Train 1/421 departed San Antonio right at 5:40 am. My through sleeper was now the last car in the consist, and next in line was the through coach from Chicago, coupled on with the seats facing backward. The riders, I thought, can't be happy about that.. Then came two coaches from the Sunset facing the right way, then the lounge car, then the diner (a conventional one), then a sleeper and a dorm-sleeper, then baggage, then two P42 locomotives. That is a long train.

I kept my breakfast virtuous and small: a little apple juice, half a cheese omelet (one of the few dishes prepared aboard, not reheated), half a biscuit, coffee.

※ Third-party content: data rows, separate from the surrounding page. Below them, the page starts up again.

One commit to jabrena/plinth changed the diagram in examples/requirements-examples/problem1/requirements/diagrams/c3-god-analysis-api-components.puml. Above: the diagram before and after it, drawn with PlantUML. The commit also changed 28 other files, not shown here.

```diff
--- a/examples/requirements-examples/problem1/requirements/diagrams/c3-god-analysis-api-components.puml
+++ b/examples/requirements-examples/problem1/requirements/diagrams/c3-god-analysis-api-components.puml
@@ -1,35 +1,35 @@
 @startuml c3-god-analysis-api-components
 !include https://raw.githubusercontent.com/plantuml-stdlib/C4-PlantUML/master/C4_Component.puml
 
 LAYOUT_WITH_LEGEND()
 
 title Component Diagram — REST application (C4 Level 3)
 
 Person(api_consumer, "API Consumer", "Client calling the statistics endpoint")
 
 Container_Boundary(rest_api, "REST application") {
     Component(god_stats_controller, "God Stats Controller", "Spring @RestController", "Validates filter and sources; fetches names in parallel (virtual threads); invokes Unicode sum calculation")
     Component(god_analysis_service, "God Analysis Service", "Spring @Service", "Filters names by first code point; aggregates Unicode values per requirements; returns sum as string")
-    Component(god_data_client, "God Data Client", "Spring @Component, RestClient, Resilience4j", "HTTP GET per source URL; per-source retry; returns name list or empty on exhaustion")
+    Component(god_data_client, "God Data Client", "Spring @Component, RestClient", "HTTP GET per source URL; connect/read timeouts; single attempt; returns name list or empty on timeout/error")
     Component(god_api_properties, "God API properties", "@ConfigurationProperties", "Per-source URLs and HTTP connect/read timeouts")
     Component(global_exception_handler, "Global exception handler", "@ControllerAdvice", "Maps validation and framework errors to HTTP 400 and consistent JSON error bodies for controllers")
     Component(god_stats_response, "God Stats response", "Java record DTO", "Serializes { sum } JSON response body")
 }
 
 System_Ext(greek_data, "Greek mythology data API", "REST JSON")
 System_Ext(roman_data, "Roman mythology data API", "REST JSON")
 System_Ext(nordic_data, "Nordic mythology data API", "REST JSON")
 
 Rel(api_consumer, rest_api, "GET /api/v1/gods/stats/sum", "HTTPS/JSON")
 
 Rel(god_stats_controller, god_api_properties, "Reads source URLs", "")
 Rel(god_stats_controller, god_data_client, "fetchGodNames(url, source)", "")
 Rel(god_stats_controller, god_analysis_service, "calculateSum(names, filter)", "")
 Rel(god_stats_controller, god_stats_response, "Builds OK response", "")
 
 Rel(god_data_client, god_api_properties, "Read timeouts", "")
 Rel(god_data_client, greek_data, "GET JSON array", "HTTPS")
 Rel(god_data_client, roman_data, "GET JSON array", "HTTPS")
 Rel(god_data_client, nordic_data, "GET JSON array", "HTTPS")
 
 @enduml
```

Back to the sleeper to write for a while. When I took a break at 10 a.m., the conductors were flipping the seats in the Eagle coach to face forward. People looked happier.

To this admittedly ignorant rider the west Texas desert displayed a striking if sere beauty that soon grew wearying. You seen one tumbleweed, you seen 'em all. It's the perfect place to keep one's head down to write.

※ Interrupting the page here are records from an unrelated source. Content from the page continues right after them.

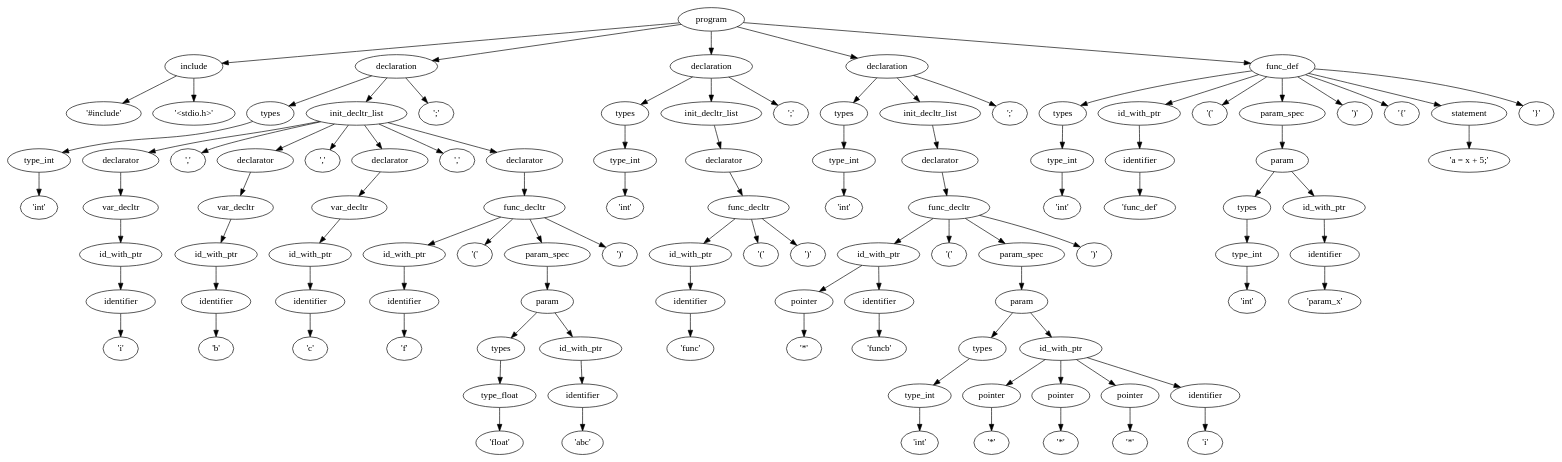
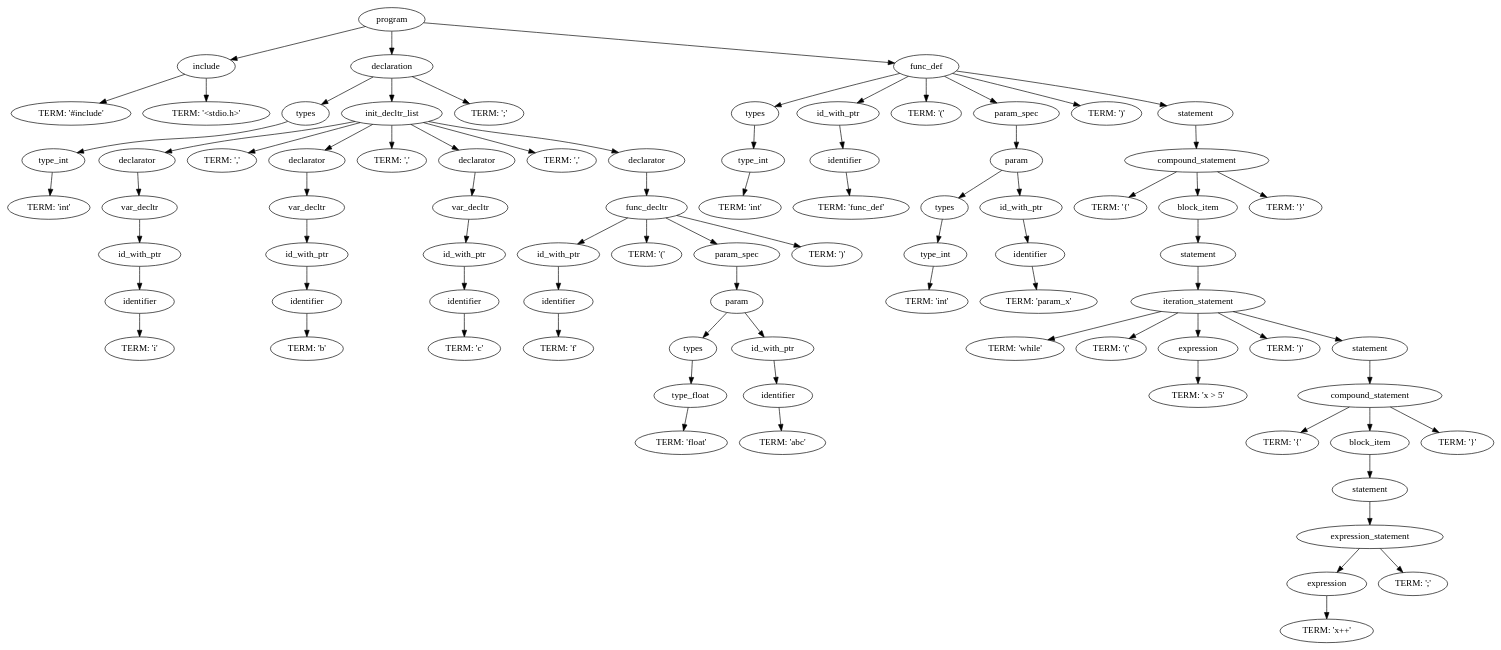
The diagram in output.dot (DeSchepperCedric/C-Compiler), drawn with Graphviz before and after one commit. The commit also changed 1 other file, not shown here.

```diff
--- a/output.dot
+++ b/output.dot
@@ -3,9 +3,9 @@
 	0 -> 1;
 	1 [label="include"];
 	1 -> 2;
-	2 [label="'#include'"];
+	2 [label="TERM: '#include'"];
 	1 -> 3;
-	3 [label="'<stdio.h>'"];
+	3 [label="TERM: '<stdio.h>'"];
 	0 -> 4;
 	4 [label="declaration"];
 	4 -> 5;
@@ -13,7 +13,7 @@
 	5 -> 6;
 	6 [label="type_int"];
 	6 -> 7;
-	7 [label="'int'"];
+	7 [label="TERM: 'int'"];
 	4 -> 8;
 	8 [label="init_decltr_list"];
 	8 -> 9;
@@ -25,9 +25,9 @@
 	11 -> 12;
 	12 [label="identifier"];
 	12 -> 13;
-	13 [label="'i'"];
+	13 [label="TERM: 'i'"];
 	8 -> 14;
-	14 [label="','"];
+	14 [label="TERM: ','"];
 	8 -> 15;
 	15 [label="declarator"];
 	15 -> 16;
@@ -37,9 +37,9 @@
 	17 -> 18;
 	18 [label="identifier"];
 	18 -> 19;
-	19 [label="'b'"];
+	19 [label="TERM: 'b'"];
 	8 -> 20;
-	20 [label="','"];
+	20 [label="TERM: ','"];
 	8 -> 21;
 	21 [label="declarator"];
 	21 -> 22;
@@ -49,9 +49,9 @@
 	23 -> 24;
 	24 [label="identifier"];
 	24 -> 25;
-	25 [label="'c'"];
+	25 [label="TERM: 'c'"];
 	8 -> 26;
-	26 [label="','"];
+	26 [label="TERM: ','"];
 	8 -> 27;
 	27 [label="declarator"];
 	27 -> 28;
@@ -61,9 +61,9 @@
 	29 -> 30;
 	30 [label="identifier"];
 	30 -> 31;
-	31 [label="'f'"];
+	31 [label="TERM: 'f'"];
 	28 -> 32;
-	32 [label="'('"];
+	32 [label="TERM: '('"];
 	28 -> 33;
 	33 [label="param_spec"];
 	33 -> 34;
@@ -73,141 +73,93 @@
 	35 -> 36;
 	36 [label="type_float"];
 	36 -> 37;
-	37 [label="'float'"];
+	37 [label="TERM: 'float'"];
 	34 -> 38;
 	38 [label="id_with_ptr"];
 	38 -> 39;
 	39 [label="identifier"];
 	39 -> 40;
-	40 [label="'abc'"];
+	40 [label="TERM: 'abc'"];
 	28 -> 41;
-	41 [label="')'"];
+	41 [label="TERM: ')'"];
 	4 -> 42;
-	42 [label="';'"];
+	42 [label="TERM: ';'"];
 	0 -> 43;
-	43 [label="declaration"];
+	43 [label="func_def"];
 	43 -> 44;
 	44 [label="types"];
 	44 -> 45;
 	45 [label="type_int"];
 	45 -> 46;
-	46 [label="'int'"];
+	46 [label="TERM: 'int'"];
 	43 -> 47;
-	47 [label="init_decltr_list"];
+	47 [label="id_with_ptr"];
 	47 -> 48;
-	48 [label="declarator"];
+	48 [label="identifier"];
 	48 -> 49;
-	49 [label="func_decltr"];
-	49 -> 50;
-	50 [label="id_with_ptr"];
-	50 -> 51;
-	51 [label="identifier"];
+	49 [label="TERM: 'func_def'"];
+	43 -> 50;
+	50 [label="TERM: '('"];
+	43 -> 51;
+	51 [label="param_spec"];
 	51 -> 52;
-	52 [label="'func'"];
-	49 -> 53;
-	53 [label="'('"];
-	49 -> 54;
-	54 [label="')'"];
-	43 -> 55;
-	55 [label="';'"];
-	0 -> 56;
-	56 [label="declaration"];
+	52 [label="param"];
+	52 -> 53;
+	53 [label="types"];
+	53 -> 54;
+	54 [label="type_int"];
+	54 -> 55;
+	55 [label="TERM: 'int'"];
+	52 -> 56;
+	56 [label="id_with_ptr"];
 	56 -> 57;
-	57 [label="types"];
+	57 [label="identifier"];
 	57 -> 58;
-	58 [label="type_int"];
-	58 -> 59;
-	59 [label="'int'"];
-	56 -> 60;
-	60 [label="init_decltr_list"];
+	58 [label="TERM: 'param_x'"];
+	43 -> 59;
+	59 [label="TERM: ')'"];
+	43 -> 60;
+	60 [label="statement"];
 	60 -> 61;
-	61 [label="declarator"];
+	61 [label="compound_statement"];
 	61 -> 62;
-	62 [label="func_decltr"];
-	62 -> 63;
-	63 [label="id_with_ptr"];
+	62 [label="TERM: '{'"];
+	61 -> 63;
+	63 [label="block_item"];
 	63 -> 64;
-	64 [label="pointer"];
+	64 [label="statement"];
 	64 -> 65;
-	65 [label="'*'"];
-	63 -> 66;
-	66 [label="identifier"];
-	66 -> 67;
-	67 [label="'funcb'"];
-	62 -> 68;
-	68 [label="'('"];
-	62 -> 69;
-	69 [label="param_spec"];
-	69 -> 70;
-	70 [label="param"];
-	70 -> 71;
-	71 [label="types"];
+	65 [label="iteration_statement"];
+	65 -> 66;
+	66 [label="TERM: 'while'"];
+	65 -> 67;
+	67 [label="TERM: '('"];
+	65 -> 68;
+	68 [label="expression"];
+	68 -> 69;
+	69 [label="TERM: 'x > 5'"];
+	65 -> 70;
+	70 [label="TERM: ')'"];
+	65 -> 71;
+	71 [label="statement"];
 	71 -> 72;
-	72 [label="type_int"];
+	72 [label="compound_statement"];
 	72 -> 73;
-	73 [label="'int'"];
-	70 -> 74;
-	74 [label="id_with_ptr"];
+	73 [label="TERM: '{'"];
+	72 -> 74;
+	74 [label="block_item"];
 	74 -> 75;
-	75 [label="pointer"];
+	75 [label="statement"];
 	75 -> 76;
-	76 [label="'*'"];
-	74 -> 77;
-	77 [label="pointer"];
+	76 [label="expression_statement"];
+	76 -> 77;
+	77 [label="expression"];
 	77 -> 78;
-	78 [label="'*'"];
-	74 -> 79;
-	79 [label="pointer"];
-	79 -> 80;
-	80 [label="'*'"];
-	74 -> 81;
-	81 [label="identifier"];
-	81 -> 82;
-	82 [label="'i'"];
-	62 -> 83;
-	83 [label="')'"];
-	56 -> 84;
-	84 [label="';'"];
-	0 -> 85;
-	85 [label="func_def"];
-	85 -> 86;
-	86 [label="types"];
-	86 -> 87;
-	87 [label="type_int"];
-	87 -> 88;
-	88 [label="'int'"];
-	85 -> 89;
-	89 [label="id_with_ptr"];
-	89 -> 90;
-	90 [label="identifier"];
-	90 -> 91;
-	91 [label="'func_def'"];
-	85 -> 92;
-	92 [label="'('"];
-	85 -> 93;
-	93 [label="param_spec"];
-	93 -> 94;
-	94 [label="param"];
-	94 -> 95;
-	95 [label="types"];
-	95 -> 96;
-	96 [label="type_int"];
-	96 -> 97;
-	97 [label="'int'"];
-	94 -> 98;
-	98 [label="id_with_ptr"];
-	98 -> 99;
-	99 [label="identifier"];
-	99 -> 100;
-	100 [label="'param_x'"];
-	85 -> 101;
-	101 [label="')'"];
-	85 -> 102;
-	102 [label="'{'"];
-	85 -> 103;
-	103 [label="statement"];
-	103 -> 104;
-	104 [label="'a = x + 5;'"];
-	85 -> 105;
-	105 [label="'}'"];
+	78 [label="TERM: 'x++'"];
+	76 -> 79;
+	79 [label="TERM: ';'"];
+	72 -> 80;
+	80 [label="TERM: '}'"];
+	61 -> 81;
+	81 [label="TERM: '}'"];
 }
```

Alpine, Texas: That's a loooong step to the stony "platform."

For the first time on a rail journey I took along my GPS receiver, a Garmin hiker's model once used as a backup navigation instrument when I owned an airplane. It was nice to know one's location, especially in the small dark hours, and it was priceless to know exactly where one was along the railroad and when the next station would be looming ahead. (The GPS had to be rested on the roomette window ledge to catch enough satellites for the instrument to do its thing.)

Just before lunch came a half-hour smoking stop at Alpine. The station platform is very short, so most of the train loomed just above the roadbed, making quite a drop to the ballast for an old guy like me. I also used the time to get off a couple of e-mails. I could find no wi-fi at the stations along the route, but at Alpine at least two unsecured wi-fi nodes lay within range of the train. Of course using other people's unpassworded wi-fi is illegal, and I would never encourage anyone to break the law.

Tracks, tumbleweed and a big sky looking back from the last car.

Lunch was a boring iceberg lettuce salad with three lonely strips of chicken, but it was palatable and reasonably healthful. At my table a painfully shy young man read a book all through lunch and ignored my attempts at conversation.

The writing went well -- a dozen new pages that day, and a solution to a knotty structural problem I'd been having.

Mare's tails over the beautiful but enervating Chihuahuan Desert.

The afternoon between Alpine and El Paso was a long slog across barren Chihuahuan desert, mountains and mesas far to the north, hours and hours of mesquite and cactus and the occasional juniper, with vultures circling in the sky and in one location tearing at a dead cow near the tracks.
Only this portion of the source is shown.